The security question method has been around for several years. The weakness of this system is that there are a limited number of questions in the world. These types of questions are prone to “social engineering”. For example, “what was your high school mascot?” adds a false sense of security given that this information can be reverse-engineered for most people with a profile on LinkedIn, Facebook, or other social networking sites. In addition, if you have a unique question and answer combinations that you use, and those become compromised, you are vulnerable and may not even realize it. One idea that a friend of mine employs is to use fake personal data, including his birth date, where he went to school, and a whole host of fake questions and answers. He has a good time celebrating his "fake birthday" every year, but I'm honestly not sure how he keeps track of all that fake information.

The email method has numerous weaknesses, including but not limited to the fact that email is itself fairly insecure. Many hacks start with taking over an email account and then doing password resets on websites the bad guys want to break into. If you lose control of your email account, it can be a chaotic process to get control back.

The use of text messages sent to your cell phone has become a popular means of 2FA. While this is a huge improvement over no 2FA at all, know that there are still risks associated with this method. Cell phone accounts have a number of vulnerabilities, the most serious of which is called a “cellphone hijack”. In this scenario, someone uses social engineering to take over your cell phone, and then uses 2FA to access your accounts.

The most secure and widely used method of 2FA is an application that is tied to your identity and then generates a unique and frequently changing number. This is sometimes in the form of a small device you carry with you; companies like RSA SecureID and Symantec VIP Access have been providing this service to corporations for years. This is sometimes in the form of a proprietary application that is tied only to that one service – for example, Yahoo!, Gmail, and Salesforce all have authentication applications tied directly to their service. There are also multipurpose applications that will enable you to use 2FA across a wide spectrum of services. Two of the most widely used examples of this are Google Authenticator and Authy (there are numerous others). The basic premise is that a unique code is generated (and constantly recycled) that is unique to you and your device. It is much harder to hijack this type of 2FA.

There is a 1984 movie called “This Is Spinal Tap”. It was one of the first “spoof documentaries”, and chronicled a hard rock band. There is a memorable scene in which one of the lead characters discusses the amplifiers that they use, which have a unique feature: volume nobs that go to 11 instead of the normal 10.

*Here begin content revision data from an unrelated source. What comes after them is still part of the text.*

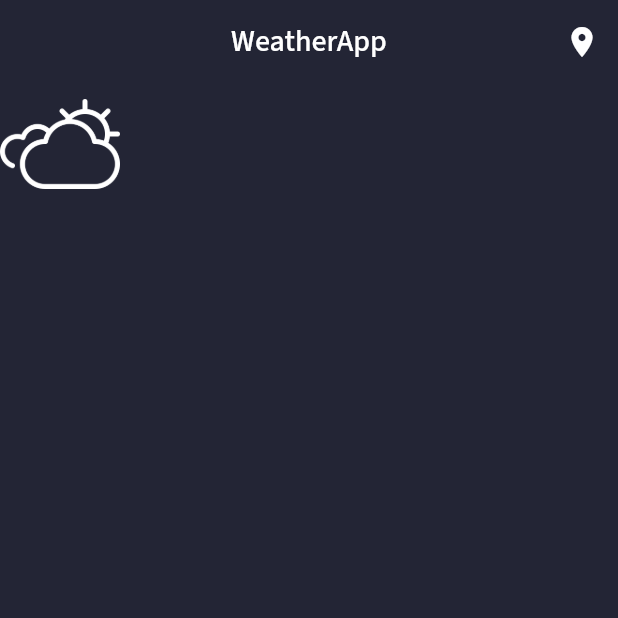
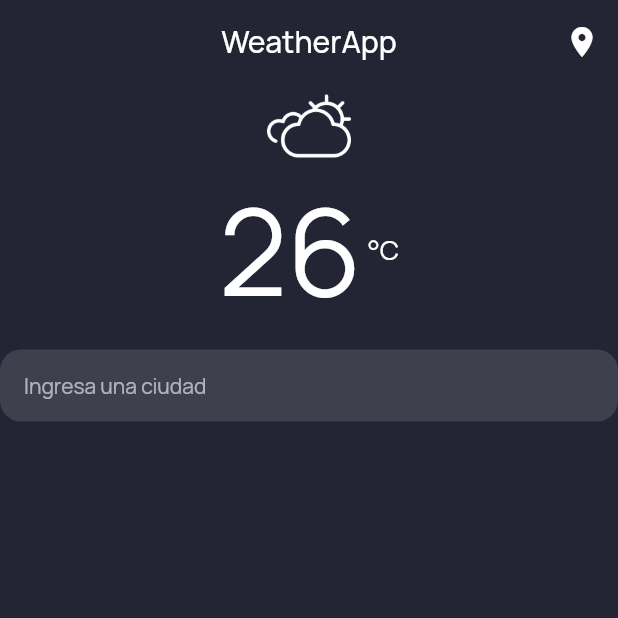
Before and after one commit to ehbarrionuevo/flutter_codigo2_weatherapp, a Flutter app: the screen it shows after launch, on a phone screen of 412 x 824 dp, the top half of it. Run offline on Flutter 3.47's test engine with Material 2 defaults, Android fonts, the phone set to English and light mode, and no system bars; our stand-ins replace google_fonts.

Commit message:
Input ciudad

```diff
--- a/lib/main.dart
+++ b/lib/main.dart
@@ -15,7 +15,7 @@ class MyApp extends StatelessWidget {
     return MaterialApp(
       title: "WeatherApp",
       theme: ThemeData(
-        textTheme: GoogleFonts.sourceSansProTextTheme(),
+        textTheme: GoogleFonts.manropeTextTheme(),
       ),
       home: HomePage(),
     );
--- a/lib/pages/home_page.dart
+++ b/lib/pages/home_page.dart
@@ -27,8 +27,58 @@ class HomePage extends StatelessWidget {
         children: [
           Image.asset(
             'assets/images/dom.png',
-            height: 80.0,
+            height: 56.0,
             color: Colors.white,
+          ),
+          Row(
+            mainAxisAlignment: MainAxisAlignment.center,
+            crossAxisAlignment: CrossAxisAlignment.center,
+            children: [
+              Text(
+                "26",
+                style: TextStyle(
+                  fontSize: 80.0,
+                  color: Colors.white,
+                ),
+              ),
+              SizedBox(
+                width: 4.0,
+              ),
+              Text(
+                "°C",
+                style: TextStyle(
+                  fontSize: 18.0,
+                  color: Colors.white,
+                ),
+              ),
+            ],
+          ),
+          SizedBox(
+            height: 12.0,
+          ),
+          TextFormField(
+            style: TextStyle(
+              color: Colors.white,
+              fontSize: 14.0,
+            ),
+            decoration: InputDecoration(
+              contentPadding: const EdgeInsets.symmetric(horizontal: 16.0, vertical: 14.0),
+              hintText: "Ingresa una ciudad",
+              hintStyle: TextStyle(
+                color: Colors.white60,
+                fontSize: 14.0,
+              ),
+              filled: true,
+              fillColor: Colors.white.withOpacity(0.12),
+              focusedBorder: OutlineInputBorder(
+                borderRadius: BorderRadius.circular(14.0),
+                borderSide: BorderSide.none,
+              ),
+              enabledBorder: OutlineInputBorder(
+                borderRadius: BorderRadius.circular(14.0),
+                borderSide: BorderSide.none,
+              ),
+            ),
           ),
         ],
       ),
```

I realize that it is a goofy clip, from a goofy movie, and may seem inappropriate for a very serious topic. What I'm hoping is that the reference is just memorable enough to drive home this one idea: it is time for you to up the level of your online security. It is time to take it to eleven with 2FA.